# Task to complete
The data is to be set down once more, exactly as it reads.

++++++

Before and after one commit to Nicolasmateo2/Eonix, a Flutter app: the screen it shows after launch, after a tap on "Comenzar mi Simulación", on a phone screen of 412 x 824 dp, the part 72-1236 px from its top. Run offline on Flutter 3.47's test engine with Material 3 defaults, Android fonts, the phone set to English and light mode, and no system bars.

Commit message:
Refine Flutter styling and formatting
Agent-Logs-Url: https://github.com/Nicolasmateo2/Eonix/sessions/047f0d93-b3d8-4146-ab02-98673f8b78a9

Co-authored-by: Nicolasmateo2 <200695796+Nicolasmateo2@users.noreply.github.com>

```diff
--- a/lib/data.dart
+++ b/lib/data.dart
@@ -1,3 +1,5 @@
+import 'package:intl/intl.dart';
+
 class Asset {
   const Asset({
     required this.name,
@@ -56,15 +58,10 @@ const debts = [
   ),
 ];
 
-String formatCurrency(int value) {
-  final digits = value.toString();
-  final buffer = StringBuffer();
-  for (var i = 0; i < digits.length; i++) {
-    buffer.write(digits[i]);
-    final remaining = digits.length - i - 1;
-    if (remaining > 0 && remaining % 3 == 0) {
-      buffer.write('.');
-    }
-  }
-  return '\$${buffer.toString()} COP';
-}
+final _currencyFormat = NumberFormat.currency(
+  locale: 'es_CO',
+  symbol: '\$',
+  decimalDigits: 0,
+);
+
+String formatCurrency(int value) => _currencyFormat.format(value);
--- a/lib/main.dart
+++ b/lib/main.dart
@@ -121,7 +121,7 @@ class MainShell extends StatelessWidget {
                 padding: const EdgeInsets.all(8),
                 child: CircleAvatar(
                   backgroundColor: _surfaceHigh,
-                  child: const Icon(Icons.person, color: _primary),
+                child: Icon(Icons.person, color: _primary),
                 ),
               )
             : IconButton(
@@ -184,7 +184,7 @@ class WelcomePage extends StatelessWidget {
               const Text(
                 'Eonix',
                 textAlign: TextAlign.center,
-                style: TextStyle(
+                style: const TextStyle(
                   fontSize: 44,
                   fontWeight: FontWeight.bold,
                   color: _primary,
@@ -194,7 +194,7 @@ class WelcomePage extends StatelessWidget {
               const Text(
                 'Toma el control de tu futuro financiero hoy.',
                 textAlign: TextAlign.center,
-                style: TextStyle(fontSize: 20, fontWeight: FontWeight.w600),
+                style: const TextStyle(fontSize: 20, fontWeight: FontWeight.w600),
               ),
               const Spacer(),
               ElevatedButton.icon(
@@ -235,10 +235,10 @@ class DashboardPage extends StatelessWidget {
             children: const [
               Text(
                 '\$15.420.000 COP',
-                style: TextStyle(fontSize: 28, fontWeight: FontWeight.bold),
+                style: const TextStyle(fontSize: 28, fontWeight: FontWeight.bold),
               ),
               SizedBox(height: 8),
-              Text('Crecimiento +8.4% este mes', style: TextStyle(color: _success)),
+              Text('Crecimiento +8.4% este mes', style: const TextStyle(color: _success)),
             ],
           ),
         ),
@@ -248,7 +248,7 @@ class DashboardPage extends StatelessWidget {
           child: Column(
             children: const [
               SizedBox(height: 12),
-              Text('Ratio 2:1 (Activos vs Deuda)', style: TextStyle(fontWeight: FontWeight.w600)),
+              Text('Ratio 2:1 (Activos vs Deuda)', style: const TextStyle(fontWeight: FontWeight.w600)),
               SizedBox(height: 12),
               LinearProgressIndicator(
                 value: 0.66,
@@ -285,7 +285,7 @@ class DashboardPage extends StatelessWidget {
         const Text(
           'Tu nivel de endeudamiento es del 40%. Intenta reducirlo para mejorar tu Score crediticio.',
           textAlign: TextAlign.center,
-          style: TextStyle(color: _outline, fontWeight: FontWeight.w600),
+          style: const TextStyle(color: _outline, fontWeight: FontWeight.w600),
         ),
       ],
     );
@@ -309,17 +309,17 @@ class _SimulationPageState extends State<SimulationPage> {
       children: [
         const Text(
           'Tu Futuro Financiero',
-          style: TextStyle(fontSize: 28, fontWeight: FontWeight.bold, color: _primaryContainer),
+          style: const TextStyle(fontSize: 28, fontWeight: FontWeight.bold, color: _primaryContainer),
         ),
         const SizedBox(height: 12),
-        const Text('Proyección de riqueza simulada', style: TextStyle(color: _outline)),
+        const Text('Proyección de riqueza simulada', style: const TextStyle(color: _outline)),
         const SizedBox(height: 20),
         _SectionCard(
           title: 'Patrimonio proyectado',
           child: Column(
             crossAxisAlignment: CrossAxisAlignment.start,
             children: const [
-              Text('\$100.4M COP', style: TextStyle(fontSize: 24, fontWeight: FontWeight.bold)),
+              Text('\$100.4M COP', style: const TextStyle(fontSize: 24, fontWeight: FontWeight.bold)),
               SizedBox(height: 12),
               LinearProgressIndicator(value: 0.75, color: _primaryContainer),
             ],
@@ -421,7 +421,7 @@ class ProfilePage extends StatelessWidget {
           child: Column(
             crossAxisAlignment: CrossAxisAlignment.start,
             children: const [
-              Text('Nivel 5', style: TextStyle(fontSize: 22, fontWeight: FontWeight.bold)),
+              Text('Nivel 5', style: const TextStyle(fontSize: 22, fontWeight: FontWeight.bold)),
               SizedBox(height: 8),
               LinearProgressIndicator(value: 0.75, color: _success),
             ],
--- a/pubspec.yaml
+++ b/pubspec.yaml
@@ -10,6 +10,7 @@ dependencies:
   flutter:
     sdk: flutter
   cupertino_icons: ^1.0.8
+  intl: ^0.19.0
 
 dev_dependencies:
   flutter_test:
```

++++++

# Response area
Before and after one commit to Nicolasmateo2/Eonix, a Flutter app: the screen it shows after launch, after a tap on "Comenzar mi Simulación", on a phone screen of 412 x 824 dp, the part 72-1236 px from its top. Run offline on Flutter 3.47's test engine with Material 3 defaults, Android fonts, the phone set to English and light mode, and no system bars.

Commit message:
Refine Flutter styling and formatting
Agent-Logs-Url: https://github.com/Nicolasmateo2/Eonix/sessions/047f0d93-b3d8-4146-ab02-98673f8b78a9

Co-authored-by: Nicolasmateo2 <200695796+Nicolasmateo2@users.noreply.github.com>

```diff
--- a/lib/data.dart
+++ b/lib/data.dart
@@ -1,3 +1,5 @@
+import 'package:intl/intl.dart';
+
 class Asset {
   const Asset({
     required this.name,
@@ -56,15 +58,10 @@ const debts = [
   ),
 ];
 
-String formatCurrency(int value) {
-  final digits = value.toString();
-  final buffer = StringBuffer();
-  for (var i = 0; i < digits.length; i++) {
-    buffer.write(digits[i]);
-    final remaining = digits.length - i - 1;
-    if (remaining > 0 && remaining % 3 == 0) {
-      buffer.write('.');
-    }
-  }
-  return '\$${buffer.toString()} COP';
-}
+final _currencyFormat = NumberFormat.currency(
+  locale: 'es_CO',
+  symbol: '\$',
+  decimalDigits: 0,
+);
+
+String formatCurrency(int value) => _currencyFormat.format(value);
--- a/lib/main.dart
+++ b/lib/main.dart
@@ -121,7 +121,7 @@ class MainShell extends StatelessWidget {
                 padding: const EdgeInsets.all(8),
                 child: CircleAvatar(
                   backgroundColor: _surfaceHigh,
-                  child: const Icon(Icons.person, color: _primary),
+                child: Icon(Icons.person, color: _primary),
                 ),
               )
             : IconButton(
@@ -184,7 +184,7 @@ class WelcomePage extends StatelessWidget {
               const Text(
                 'Eonix',
                 textAlign: TextAlign.center,
-                style: TextStyle(
+                style: const TextStyle(
                   fontSize: 44,
                   fontWeight: FontWeight.bold,
                   color: _primary,
@@ -194,7 +194,7 @@ class WelcomePage extends StatelessWidget {
               const Text(
                 'Toma el control de tu futuro financiero hoy.',
                 textAlign: TextAlign.center,
-                style: TextStyle(fontSize: 20, fontWeight: FontWeight.w600),
+                style: const TextStyle(fontSize: 20, fontWeight: FontWeight.w600),
               ),
               const Spacer(),
               ElevatedButton.icon(
@@ -235,10 +235,10 @@ class DashboardPage extends StatelessWidget {
             children: const [
               Text(
                 '\$15.420.000 COP',
-                style: TextStyle(fontSize: 28, fontWeight: FontWeight.bold),
+                style: const TextStyle(fontSize: 28, fontWeight: FontWeight.bold),
               ),
               SizedBox(height: 8),
-              Text('Crecimiento +8.4% este mes', style: TextStyle(color: _success)),
+              Text('Crecimiento +8.4% este mes', style: const TextStyle(color: _success)),
             ],
           ),
         ),
@@ -248,7 +248,7 @@ class DashboardPage extends StatelessWidget {
           child: Column(
             children: const [
               SizedBox(height: 12),
-              Text('Ratio 2:1 (Activos vs Deuda)', style: TextStyle(fontWeight: FontWeight.w600)),
+              Text('Ratio 2:1 (Activos vs Deuda)', style: const TextStyle(fontWeight: FontWeight.w600)),
               SizedBox(height: 12),
               LinearProgressIndicator(
                 value: 0.66,
@@ -285,7 +285,7 @@ class DashboardPage extends StatelessWidget {
         const Text(
           'Tu nivel de endeudamiento es del 40%. Intenta reducirlo para mejorar tu Score crediticio.',
           textAlign: TextAlign.center,
-          style: TextStyle(color: _outline, fontWeight: FontWeight.w600),
+          style: const TextStyle(color: _outline, fontWeight: FontWeight.w600),
         ),
       ],
     );
@@ -309,17 +309,17 @@ class _SimulationPageState extends State<SimulationPage> {
       children: [
         const Text(
           'Tu Futuro Financiero',
-          style: TextStyle(fontSize: 28, fontWeight: FontWeight.bold, color: _primaryContainer),
+          style: const TextStyle(fontSize: 28, fontWeight: FontWeight.bold, color: _primaryContainer),
         ),
         const SizedBox(height: 12),
-        const Text('Proyección de riqueza simulada', style: TextStyle(color: _outline)),
+        const Text('Proyección de riqueza simulada', style: const TextStyle(color: _outline)),
         const SizedBox(height: 20),
         _SectionCard(
           title: 'Patrimonio proyectado',
           child: Column(
             crossAxisAlignment: CrossAxisAlignment.start,
             children: const [
-              Text('\$100.4M COP', style: TextStyle(fontSize: 24, fontWeight: FontWeight.bold)),
+              Text('\$100.4M COP', style: const TextStyle(fontSize: 24, fontWeight: FontWeight.bold)),
               SizedBox(height: 12),
               LinearProgressIndicator(value: 0.75, color: _primaryContainer),
             ],
@@ -421,7 +421,7 @@ class ProfilePage extends StatelessWidget {
           child: Column(
             crossAxisAlignment: CrossAxisAlignment.start,
             children: const [
-              Text('Nivel 5', style: TextStyle(fontSize: 22, fontWeight: FontWeight.bold)),
+              Text('Nivel 5', style: const TextStyle(fontSize: 22, fontWeight: FontWeight.bold)),
               SizedBox(height: 8),
               LinearProgressIndicator(value: 0.75, color: _success),
             ],
--- a/pubspec.yaml
+++ b/pubspec.yaml
@@ -10,6 +10,7 @@ dependencies:
   flutter:
     sdk: flutter
   cupertino_icons: ^1.0.8
+  intl: ^0.19.0
 
 dev_dependencies:
   flutter_test:
```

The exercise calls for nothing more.